Orient also presented the global version of the golden-brown moon-phase model, now as reference RE-AY0121A. This, too, is identical to the JDM version except for the cordovan strap, and is limited to 180 units.

Finally, Orient also announced global references in the M34 series. Here, we actually get slightly different dial variations than the Japanese variants. Technically, the watches have the same case dimensions, style, and movement.

·         Reference RE-BY0004A has a blue MOP dial, comes with a steel bracelet, and is not a limited edition.

·         Ref. RE-BY0005A has a green MOP dial, comes with a steel bracelet, and is also not limited.         

·         RK-BY0007A has a charcoal-grey dial similar to the JDM RK-BY0006A, comes with both a steel bracelet and calf leather strap, and is limited to 500 units.

No global version of the titanium 1964 Diver has been announced, yet.

Wednesday 6 September 2023

Presenting the Orient Star "M Collection"

Orient has just announced a new collection of Orient Star watches, dubbed the "M Collection". The announcement claims these "M" models represent an even higher quality than most Orient Stars – this of course has yet to be seen in person, but the pictures no doubt tell a compelling story.


M45 F7 Mechanical Moon Phase

At the top of the line sits a new version of Orient's moon-phase watch, reference RK-AY0120A. It is a full (no "open heart") mother-of-pearl dial, similar to last year's MOP moon-phase model. The new dial is a very warm mix of golden-brown shades, matched to a complementary bronze-plated bezel and brown crocodile leather strap (a steel bracelet is also included). A very elegant combination indeed.

That said, there does not seem to be any real difference between the "M" version and previous moon phase references from the Classic collection, and the slightly higher price here probably just reflects the bezel plating.

You get the same F7M65 movement, a quality automatic 50-hour caliber with +15/-5 seconds per day accuracy, the same dimensions of 41mm width and 49mm length, Orient Star's SAR-coated sapphire crystal, etc. This model is limited to 350 pieces.


M42 Diver 1964 Titanium

Or, "M42 Diver 1964 2nd Edition F6 Date 200m Titanium" to be precise, as Orient is joining the Swiss trend of super-long names for watches, reference RK-AU0701B.

The new model is based on the "Diver 1964 2nd edition" released in 2022, with the main difference being that it's made of titanium – making it much lighter than the steel versions, at 113g vs. 175g. Many might also prefer the somewhat warmer and less bright shade of the Titanium finish, which makes it look less dressy and more "tool watch".

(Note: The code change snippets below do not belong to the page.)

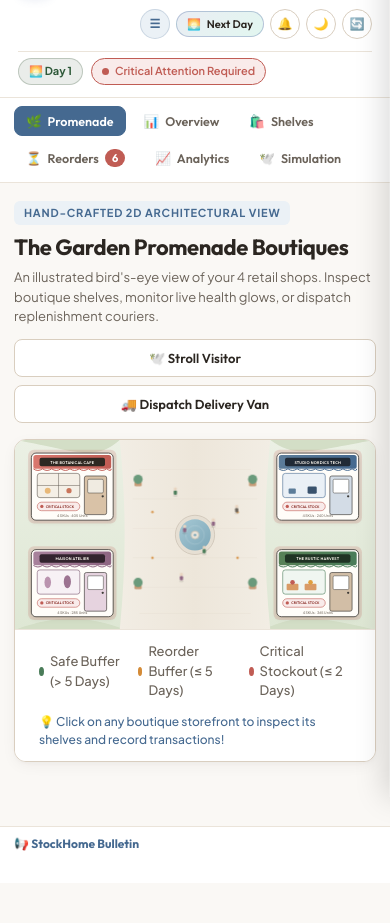
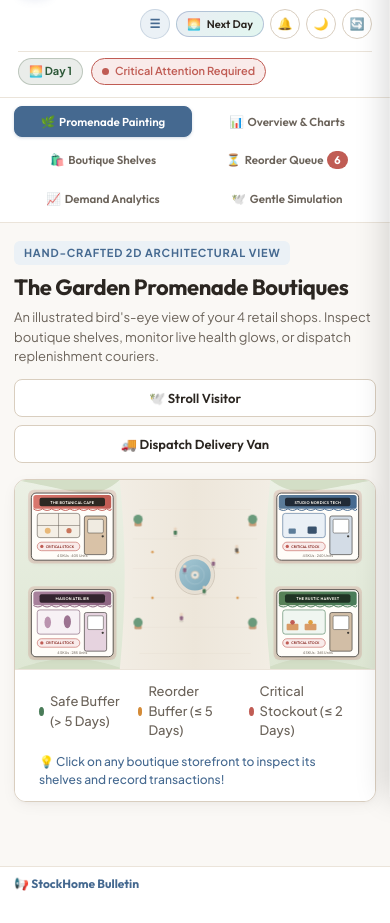
Before and after one commit to nandita3035-beai25/StockHome, a plain HTML site: page webapp/index.html in a window 390 px wide. Shown: the part 47-970 px from the top of the page. Before the commit the page ends 930 px from the top, so only its background shows below. Drawn offline with Linux system fonts and the light colour scheme; a web font is replaced by a local one.

Commit message:
style(nav): distribute tabs edge-to-edge to eliminate whitespace and horizontal overflow
Fix navigation bar sizing so tabs neither bunch up on the left leaving empty space nor overflow horizontally to trigger scrollbars. Tabs now use a balanced flex-fill layout that stretches proportionally across the entire width of the navigation container.

- Update tab labels to clean, natural two-word titles (Promenade Painting, Overview & Charts, Boutique Shelves, Reorder Queue, Demand Analytics, Gentle Simulation) that comfortably fit full-width segments.
- Set `.nav-item` to `flex: 1 1 0` with centered alignment so all six items distribute evenly across the navbar without trailing empty space.
- Introduce responsive grid breakpoints (`repeat(3, 1fr)` on tablets and `repeat(2, 1fr)` on mobile) to keep the navigation bar completely filled and scroll-free on all viewports.

```diff
--- a/webapp/index.html
+++ b/webapp/index.html
@@ -87,24 +87,24 @@
   <!-- NAVIGATION TABS -->
   <nav class="app-nav">
     <div class="nav-inner">
-      <button class="nav-item active" data-tab="tab-painted-mall" title="The Garden Promenade 2D Architectural View">
-        <span class="nav-icon">🌿</span> Promenade
+      <button class="nav-item active" data-tab="tab-painted-mall">
+        <span class="nav-icon">🌿</span> Promenade Painting
       </button>
-      <button class="nav-item" data-tab="tab-overview" title="Executive Inventory Overview & Charts">
-        <span class="nav-icon">📊</span> Overview
+      <button class="nav-item" data-tab="tab-overview">
+        <span class="nav-icon">📊</span> Overview & Charts
       </button>
-      <button class="nav-item" data-tab="tab-catalog" title="Boutique Shelves & Product Directory">
-        <span class="nav-icon">🛍️</span> Shelves
+      <button class="nav-item" data-tab="tab-catalog">
+        <span class="nav-icon">🛍️</span> Boutique Shelves
       </button>
-      <button class="nav-item" data-tab="tab-reorder" title="Automated Replenishment & Urgency Queue">
-        <span class="nav-icon">⏳</span> Reorders
+      <button class="nav-item" data-tab="tab-reorder">
+        <span class="nav-icon">⏳</span> Reorder Queue
         <span class="tab-chip" id="chipReorderCount">0</span>
       </button>
-      <button class="nav-item" data-tab="tab-analytics" title="Demand Forecasting & Sector Matrix">
-        <span class="nav-icon">📈</span> Analytics
+      <button class="nav-item" data-tab="tab-analytics">
+        <span class="nav-icon">📈</span> Demand Analytics
       </button>
-      <button class="nav-item" data-tab="tab-simulation" title="Gentle Footfall & Purchasing Simulation">
-        <span class="nav-icon">🕊️</span> Simulation
+      <button class="nav-item" data-tab="tab-simulation">
+        <span class="nav-icon">🕊️</span> Gentle Simulation
         <span class="active-dot" id="simLiveDot"></span>
       </button>
     </div>
--- a/webapp/style.css
+++ b/webapp/style.css
@@ -286,40 +286,37 @@ body.theme-twilight .pill-badge.pill-day {
 .app-nav {
   background: var(--bg-surface);
   border-bottom: 1px solid var(--border-light);
-  padding: 6px 24px;
+  padding: 8px 36px;
 }
 
 .nav-inner {
   display: flex;
   align-items: center;
-  gap: 6px;
-  overflow-x: auto;
-  scrollbar-width: none;
-  -ms-overflow-style: none;
-}
-
-.nav-inner::-webkit-scrollbar {
-  display: none;
-  width: 0;
-  height: 0;
+  justify-content: space-between;
+  gap: 8px;
+  max-width: 1360px;
+  margin: 0 auto;
+  width: 100%;
 }
 
 .nav-item {
+  flex: 1 1 0;
+  min-width: 0;
   font-family: 'Outfit', sans-serif;
-  font-size: 13px;
+  font-size: 13.5px;
   font-weight: 600;
   color: var(--text-secondary);
   background: transparent;
   border: 1px solid transparent;
-  padding: 7px 13px;
-  border-radius: 9px;
+  padding: 10px 8px;
+  border-radius: 10px;
   cursor: pointer;
-  display: inline-flex;
-  align-items: center;
+  display: flex;
+  align-items: center;
+  justify-content: center;
   gap: 6px;
-  transition: all 0.18s ease;
+  transition: all 0.2s ease;
   white-space: nowrap;
-  flex-shrink: 0;
 }
 
 .nav-item:hover {
@@ -332,6 +329,7 @@ body.theme-twilight .pill-badge.pill-day {
   background: var(--slate-blue);
   color: #FFFFFF;
   border-color: var(--slate-blue);
+  box-shadow: 0 1px 3px rgba(69, 105, 144, 0.25);
 }
 
 .tab-chip {
@@ -1655,6 +1653,12 @@ body.theme-twilight .tag-purple {
     align-items: flex-start;
     gap: 12px;
   }
+
+  .nav-item {
+    font-size: 12.5px;
+    padding: 9px 5px;
+    gap: 4px;
+  }
 }
 
 /* Medium Tablets & Large Phones (<= 840px) */
@@ -1716,23 +1720,19 @@ body.theme-twilight .tag-purple {
   }
 
   .nav-inner {
+    display: grid;
+    grid-template-columns: repeat(3, 1fr);
     gap: 6px;
     padding: 2px 0;
-    scrollbar-width: none;
-    -ms-overflow-style: none;
-    -webkit-overflow-scrolling: touch;
-    flex-wrap: wrap;
-  }
-  .nav-inner::-webkit-scrollbar {
-    display: none;
-    width: 0;
-    height: 0;
+    width: 100%;
   }
 
   .nav-item {
-    padding: 6px 11px;
-    font-size: 12.5px;
+    padding: 8px 6px;
+    font-size: 12px;
     border-radius: 8px;
+    justify-content: center;
+    width: 100%;
   }
 
   .app-viewport {
@@ -1946,6 +1946,15 @@ body.theme-twilight .tag-purple {
     font-size: 12px;
   }
 
+  .nav-inner {
+    grid-template-columns: repeat(2, 1fr);
+  }
+
+  .nav-item {
+    font-size: 11.5px;
+    padding: 7px 4px;
+  }
+
   .kpi-grid {
     grid-template-columns: 1fr;
   }
```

Again, all other technical and visual elements are the same – including case dimensions (41mm wide, 49.6mm long), movement (F6N47 with +25/-15 seconds per day accuracy), and dial design (only differing in the addition of "titanium" to the dial text).

The bracelet, too, is Titanium of course, inclusive of a diver's extension, but unlike the previous releases, no rubber band is included. The price is about 15% higher than the steel models, which is a reasonable premium for titanium.


M34 F7 Semi-skeleton

This is a new Orient Star semi-skeleton design, not radically different from previous semi-skeletons, yet it is modernized with a new movement, caliber F7F44, featuring +15/-5 seconds per day accuracy.

The first thing to notice about the new M34 watches is the mother-of-pearl dial. At closer look you can also appreciate tasteful little elements, like the tracks of the seconds sub-dial and the power reserve indicator.

The M34 line includes four references –

·         RK-BY0001A with a blue-green gradient dial, comes with a steel bracelet, and costs around 950 USD.

·         RK-BY0002A with a golden-brown dial, comes with a steel bracelet, and costs around 950 USD – now available only on Orient Star's online store.         

·         RK-BY0003A with a blue-green dial, comes with a steel bracelet and leather strap, and costs a little over 1,000 USD – now available only on Orient Star's Prestige shops.

·         RK-BY0006A with a charcoal-grey dial, limited to 300 units, comes with a steel bracelet and leather strap, and costs a little over 1,000 USD.

All references feature a 40mm wide case, 47.3 long lug-to-lug, 13mm thick and having a 20mm lug width. The front and back crystals are sapphire, and water resistance is 100m.